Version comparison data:
>>>

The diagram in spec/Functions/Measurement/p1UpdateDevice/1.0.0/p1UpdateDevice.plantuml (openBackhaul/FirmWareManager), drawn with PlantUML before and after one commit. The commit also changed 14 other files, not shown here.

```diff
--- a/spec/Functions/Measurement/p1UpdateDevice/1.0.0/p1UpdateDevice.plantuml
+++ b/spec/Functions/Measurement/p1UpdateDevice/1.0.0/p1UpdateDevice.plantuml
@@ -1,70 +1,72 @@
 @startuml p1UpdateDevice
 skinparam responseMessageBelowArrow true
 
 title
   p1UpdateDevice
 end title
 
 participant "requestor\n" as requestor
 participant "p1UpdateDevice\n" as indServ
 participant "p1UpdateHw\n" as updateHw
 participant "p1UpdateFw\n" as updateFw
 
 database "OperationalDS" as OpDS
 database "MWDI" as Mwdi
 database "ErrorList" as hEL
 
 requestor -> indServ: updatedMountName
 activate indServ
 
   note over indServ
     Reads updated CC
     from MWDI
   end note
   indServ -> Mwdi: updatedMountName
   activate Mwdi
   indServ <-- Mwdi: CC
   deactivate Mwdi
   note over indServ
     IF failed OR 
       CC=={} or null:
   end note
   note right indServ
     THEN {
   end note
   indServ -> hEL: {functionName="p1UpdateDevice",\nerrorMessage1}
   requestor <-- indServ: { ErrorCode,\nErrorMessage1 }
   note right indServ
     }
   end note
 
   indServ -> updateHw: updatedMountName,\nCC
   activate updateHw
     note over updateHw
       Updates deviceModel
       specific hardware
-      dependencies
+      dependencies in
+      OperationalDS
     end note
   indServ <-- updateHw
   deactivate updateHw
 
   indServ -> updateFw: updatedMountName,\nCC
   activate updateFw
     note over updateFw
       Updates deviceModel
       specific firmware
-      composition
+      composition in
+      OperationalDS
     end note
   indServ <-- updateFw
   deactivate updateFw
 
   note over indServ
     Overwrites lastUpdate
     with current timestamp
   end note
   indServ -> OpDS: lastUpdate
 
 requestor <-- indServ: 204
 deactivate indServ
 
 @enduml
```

<<<

- **The problem**:
Repeat the whole of the data above exactly, keeping every word.

- **Result below**:
The diagram in spec/Functions/Measurement/p1UpdateDevice/1.0.0/p1UpdateDevice.plantuml (openBackhaul/FirmWareManager), drawn with PlantUML before and after one commit. The commit also changed 14 other files, not shown here.

```diff
--- a/spec/Functions/Measurement/p1UpdateDevice/1.0.0/p1UpdateDevice.plantuml
+++ b/spec/Functions/Measurement/p1UpdateDevice/1.0.0/p1UpdateDevice.plantuml
@@ -1,70 +1,72 @@
 @startuml p1UpdateDevice
 skinparam responseMessageBelowArrow true
 
 title
   p1UpdateDevice
 end title
 
 participant "requestor\n" as requestor
 participant "p1UpdateDevice\n" as indServ
 participant "p1UpdateHw\n" as updateHw
 participant "p1UpdateFw\n" as updateFw
 
 database "OperationalDS" as OpDS
 database "MWDI" as Mwdi
 database "ErrorList" as hEL
 
 requestor -> indServ: updatedMountName
 activate indServ
 
   note over indServ
     Reads updated CC
     from MWDI
   end note
   indServ -> Mwdi: updatedMountName
   activate Mwdi
   indServ <-- Mwdi: CC
   deactivate Mwdi
   note over indServ
     IF failed OR 
       CC=={} or null:
   end note
   note right indServ
     THEN {
   end note
   indServ -> hEL: {functionName="p1UpdateDevice",\nerrorMessage1}
   requestor <-- indServ: { ErrorCode,\nErrorMessage1 }
   note right indServ
     }
   end note
 
   indServ -> updateHw: updatedMountName,\nCC
   activate updateHw
     note over updateHw
       Updates deviceModel
       specific hardware
-      dependencies
+      dependencies in
+      OperationalDS
     end note
   indServ <-- updateHw
   deactivate updateHw
 
   indServ -> updateFw: updatedMountName,\nCC
   activate updateFw
     note over updateFw
       Updates deviceModel
       specific firmware
-      composition
+      composition in
+      OperationalDS
     end note
   indServ <-- updateFw
   deactivate updateFw
 
   note over indServ
     Overwrites lastUpdate
     with current timestamp
   end note
   indServ -> OpDS: lastUpdate
 
 requestor <-- indServ: 204
 deactivate indServ
 
 @enduml
```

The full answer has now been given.